-- Exercise aim --
Write out the data word for word, taking care that no picture is carried over.

[Supplied data — start]

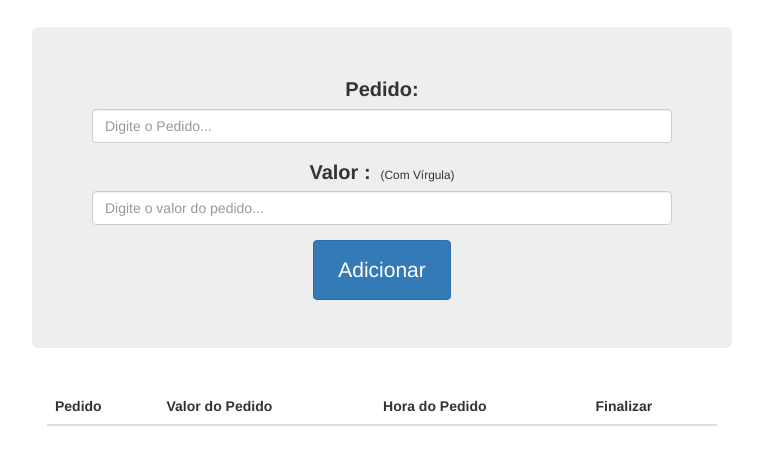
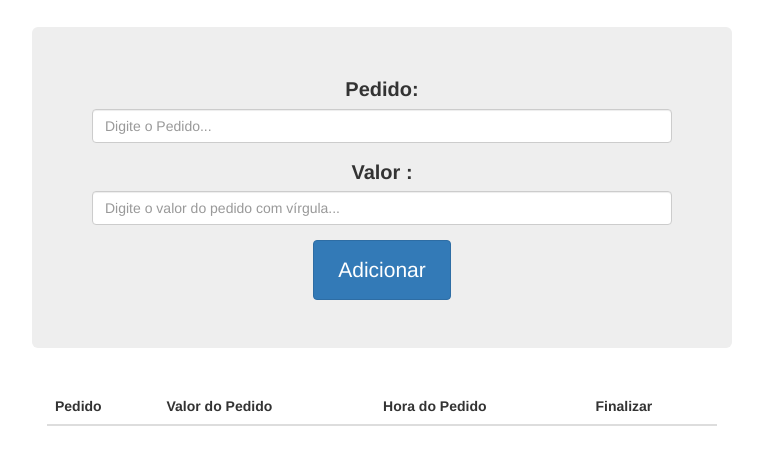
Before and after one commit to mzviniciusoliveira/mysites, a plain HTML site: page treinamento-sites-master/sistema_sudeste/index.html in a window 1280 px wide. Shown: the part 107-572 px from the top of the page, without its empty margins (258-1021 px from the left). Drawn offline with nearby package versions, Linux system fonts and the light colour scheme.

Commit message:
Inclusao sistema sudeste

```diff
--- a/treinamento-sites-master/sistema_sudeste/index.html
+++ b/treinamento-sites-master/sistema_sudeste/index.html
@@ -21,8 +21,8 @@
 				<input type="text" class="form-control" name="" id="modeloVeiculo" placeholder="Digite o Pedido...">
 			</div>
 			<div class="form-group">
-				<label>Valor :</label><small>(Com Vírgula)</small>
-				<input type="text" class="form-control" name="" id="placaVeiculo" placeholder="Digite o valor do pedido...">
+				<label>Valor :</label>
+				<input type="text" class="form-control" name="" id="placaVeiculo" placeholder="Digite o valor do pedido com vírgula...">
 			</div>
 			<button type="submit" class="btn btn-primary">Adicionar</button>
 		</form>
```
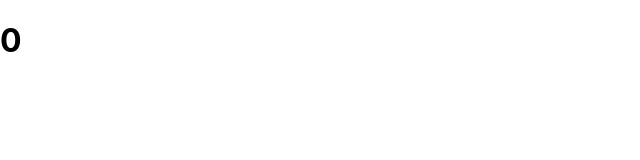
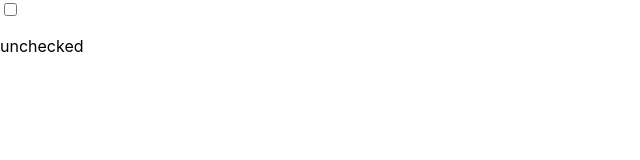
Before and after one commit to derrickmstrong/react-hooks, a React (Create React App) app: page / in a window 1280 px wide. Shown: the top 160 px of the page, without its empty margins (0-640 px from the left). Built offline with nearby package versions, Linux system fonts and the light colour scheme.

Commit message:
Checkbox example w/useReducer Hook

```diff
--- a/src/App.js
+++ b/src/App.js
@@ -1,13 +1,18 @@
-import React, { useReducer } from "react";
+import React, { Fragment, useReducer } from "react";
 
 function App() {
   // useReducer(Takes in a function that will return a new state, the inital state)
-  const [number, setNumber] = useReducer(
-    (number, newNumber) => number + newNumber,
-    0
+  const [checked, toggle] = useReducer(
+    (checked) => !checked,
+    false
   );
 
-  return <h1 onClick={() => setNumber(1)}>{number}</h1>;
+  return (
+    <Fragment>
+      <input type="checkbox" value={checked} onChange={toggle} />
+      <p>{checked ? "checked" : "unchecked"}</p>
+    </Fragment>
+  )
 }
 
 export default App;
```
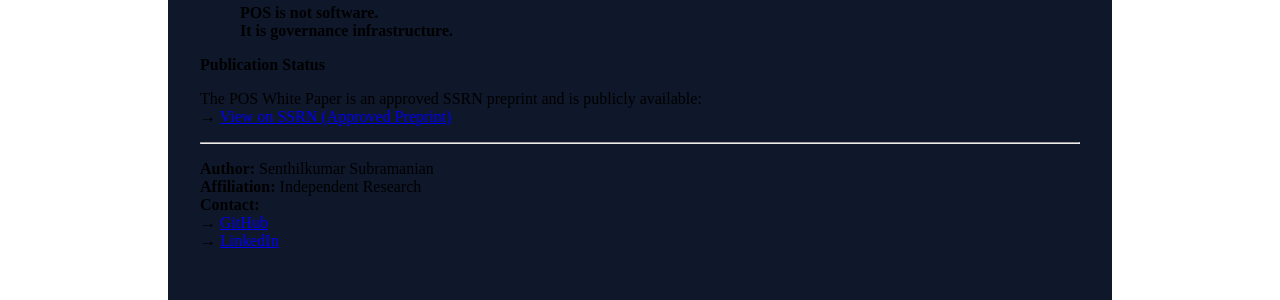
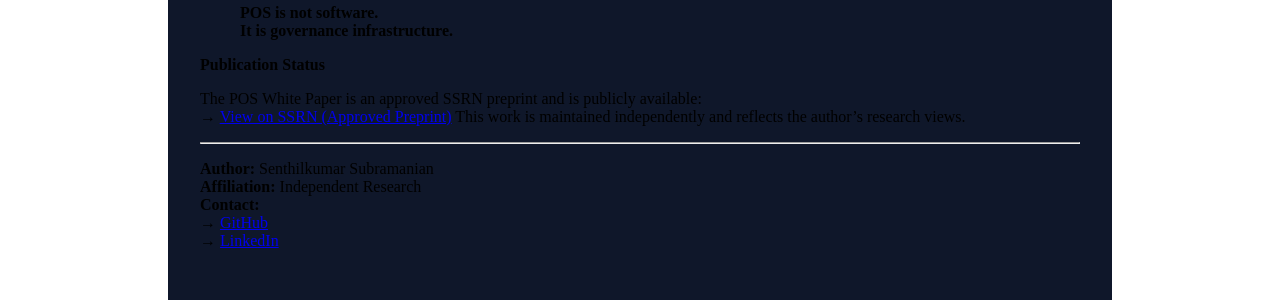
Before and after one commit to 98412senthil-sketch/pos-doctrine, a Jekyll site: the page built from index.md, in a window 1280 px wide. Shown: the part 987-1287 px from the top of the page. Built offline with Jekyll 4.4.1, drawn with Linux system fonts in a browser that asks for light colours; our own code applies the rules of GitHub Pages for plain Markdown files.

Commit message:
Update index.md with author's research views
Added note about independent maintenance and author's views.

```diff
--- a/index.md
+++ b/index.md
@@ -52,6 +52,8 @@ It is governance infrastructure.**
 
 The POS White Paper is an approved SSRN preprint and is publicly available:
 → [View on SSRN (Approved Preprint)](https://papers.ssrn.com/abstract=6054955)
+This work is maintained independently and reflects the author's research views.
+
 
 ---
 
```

[Supplied data — finish]

-- Solution --
Before and after one commit to mzviniciusoliveira/mysites, a plain HTML site: page treinamento-sites-master/sistema_sudeste/index.html in a window 1280 px wide. Shown: the part 107-572 px from the top of the page, without its empty margins (258-1021 px from the left). Drawn offline with nearby package versions, Linux system fonts and the light colour scheme.

Commit message:
Inclusao sistema sudeste

```diff
--- a/treinamento-sites-master/sistema_sudeste/index.html
+++ b/treinamento-sites-master/sistema_sudeste/index.html
@@ -21,8 +21,8 @@
 				<input type="text" class="form-control" name="" id="modeloVeiculo" placeholder="Digite o Pedido...">
 			</div>
 			<div class="form-group">
-				<label>Valor :</label><small>(Com Vírgula)</small>
-				<input type="text" class="form-control" name="" id="placaVeiculo" placeholder="Digite o valor do pedido...">
+				<label>Valor :</label>
+				<input type="text" class="form-control" name="" id="placaVeiculo" placeholder="Digite o valor do pedido com vírgula...">
 			</div>
 			<button type="submit" class="btn btn-primary">Adicionar</button>
 		</form>
```
Before and after one commit to derrickmstrong/react-hooks, a React (Create React App) app: page / in a window 1280 px wide. Shown: the top 160 px of the page, without its empty margins (0-640 px from the left). Built offline with nearby package versions, Linux system fonts and the light colour scheme.

Commit message:
Checkbox example w/useReducer Hook

```diff
--- a/src/App.js
+++ b/src/App.js
@@ -1,13 +1,18 @@
-import React, { useReducer } from "react";
+import React, { Fragment, useReducer } from "react";
 
 function App() {
   // useReducer(Takes in a function that will return a new state, the inital state)
-  const [number, setNumber] = useReducer(
-    (number, newNumber) => number + newNumber,
-    0
+  const [checked, toggle] = useReducer(
+    (checked) => !checked,
+    false
   );
 
-  return <h1 onClick={() => setNumber(1)}>{number}</h1>;
+  return (
+    <Fragment>
+      <input type="checkbox" value={checked} onChange={toggle} />
+      <p>{checked ? "checked" : "unchecked"}</p>
+    </Fragment>
+  )
 }
 
 export default App;
```
Before and after one commit to 98412senthil-sketch/pos-doctrine, a Jekyll site: the page built from index.md, in a window 1280 px wide. Shown: the part 987-1287 px from the top of the page. Built offline with Jekyll 4.4.1, drawn with Linux system fonts in a browser that asks for light colours; our own code applies the rules of GitHub Pages for plain Markdown files.

Commit message:
Update index.md with author's research views
Added note about independent maintenance and author's views.

```diff
--- a/index.md
+++ b/index.md
@@ -52,6 +52,8 @@ It is governance infrastructure.**
 
 The POS White Paper is an approved SSRN preprint and is publicly available:
 → [View on SSRN (Approved Preprint)](https://papers.ssrn.com/abstract=6054955)
+This work is maintained independently and reflects the author's research views.
+
 
 ---
 
```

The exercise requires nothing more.